FRANKFURT (Reuters) – Volkswagen Group (VOWG_p.DE) said sales of its cars dropped by 23% on the year to 2 million cars in the January to March period but was hopeful on Friday that the Chinese market would recover soon as it moves out of the coronavirus crisis.
FILE PHOTO: Volkswagen logo is seen at the LA Auto Show in Los Angeles, California, U.S., November 20, 2019. REUTERS/Lucy Nicholson
China is VW’s single biggest market accounting for a big chunk of its profits.
Sales reductions due to the virus’s spread in China had slowed in April, the head of Volkswagen’s China business Stephan Woellenstein told reporters on a call.
Referring to the country’s car market overall, Woellenstein said the decline in sales in April was estimated to be between 15% and 20% from a year earlier, while the drop in March, at the height of the pandemic, had been 40%.
“If things continue as they do now, we could have reached last year’s level again in June,” he said. “We see a normalisation with view to the summer.”
Volkswagen’s sales were faring slightly better than the Chinese market as a whole, he said. But any further recovery hinged on whether Beijing implemented economic relief measures.
Reporting its global sales in March, Volkswagen said deliveries were down 37.6% at 623,000 vehicles year-on-year.
This came after the pandemic triggered plant closures and falls in sales as consumers were tied up at home under lockdown measures, and business activity came to a halt, raising fears of a global recession.

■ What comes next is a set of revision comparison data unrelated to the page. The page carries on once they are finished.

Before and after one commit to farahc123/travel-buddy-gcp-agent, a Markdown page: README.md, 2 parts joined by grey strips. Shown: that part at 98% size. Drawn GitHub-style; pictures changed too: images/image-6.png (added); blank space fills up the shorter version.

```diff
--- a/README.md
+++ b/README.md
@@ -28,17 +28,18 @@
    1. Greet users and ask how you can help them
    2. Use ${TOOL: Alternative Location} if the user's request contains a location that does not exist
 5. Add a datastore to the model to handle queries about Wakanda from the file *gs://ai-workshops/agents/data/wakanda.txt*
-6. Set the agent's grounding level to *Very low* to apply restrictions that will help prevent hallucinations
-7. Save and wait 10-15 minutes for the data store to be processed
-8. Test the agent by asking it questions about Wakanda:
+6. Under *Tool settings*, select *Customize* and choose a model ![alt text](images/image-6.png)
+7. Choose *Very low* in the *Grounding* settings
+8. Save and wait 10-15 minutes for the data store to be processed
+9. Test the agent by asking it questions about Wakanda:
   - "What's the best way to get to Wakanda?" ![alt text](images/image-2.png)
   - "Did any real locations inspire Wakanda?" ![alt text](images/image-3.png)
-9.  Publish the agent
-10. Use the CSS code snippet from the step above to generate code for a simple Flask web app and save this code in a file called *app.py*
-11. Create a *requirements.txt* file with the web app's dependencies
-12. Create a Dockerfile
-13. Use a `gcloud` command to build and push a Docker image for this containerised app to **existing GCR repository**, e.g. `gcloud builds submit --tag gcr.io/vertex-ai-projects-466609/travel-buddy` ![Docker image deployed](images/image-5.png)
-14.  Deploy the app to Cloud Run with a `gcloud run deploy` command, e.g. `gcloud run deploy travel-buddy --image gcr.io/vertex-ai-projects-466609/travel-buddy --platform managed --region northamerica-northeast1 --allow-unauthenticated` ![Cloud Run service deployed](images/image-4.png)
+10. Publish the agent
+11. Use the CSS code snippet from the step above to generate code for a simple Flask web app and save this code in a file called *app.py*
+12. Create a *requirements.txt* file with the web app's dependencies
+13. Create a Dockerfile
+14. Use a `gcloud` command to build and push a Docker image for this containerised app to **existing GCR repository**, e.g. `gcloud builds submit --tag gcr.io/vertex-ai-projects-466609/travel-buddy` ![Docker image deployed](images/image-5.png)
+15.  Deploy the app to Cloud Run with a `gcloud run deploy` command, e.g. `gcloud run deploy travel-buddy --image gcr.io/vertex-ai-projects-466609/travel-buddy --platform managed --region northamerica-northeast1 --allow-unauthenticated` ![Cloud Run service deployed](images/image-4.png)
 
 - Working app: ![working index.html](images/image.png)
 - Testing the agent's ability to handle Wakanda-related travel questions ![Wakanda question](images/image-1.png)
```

In western Europe Volkswagen’s March sales were down 44.6% year-on-year. In central and eastern Europe they were down 23.1%, in North America they were down 42% in North America and in China they were down 35%.
Car sector experts believe declines in April sales worldwide could be steeper overall, as the full impact of lockdowns work their way through the system.
Volkswagen had on Thursday withdrew its outlook for 2020 due to the uncertainty related to the virus, which caused operating profit to drop 81% in the first quarter.
Reporting by Jan Schwartz and Vera Eckert; Editing by Michelle Martin and David Holmes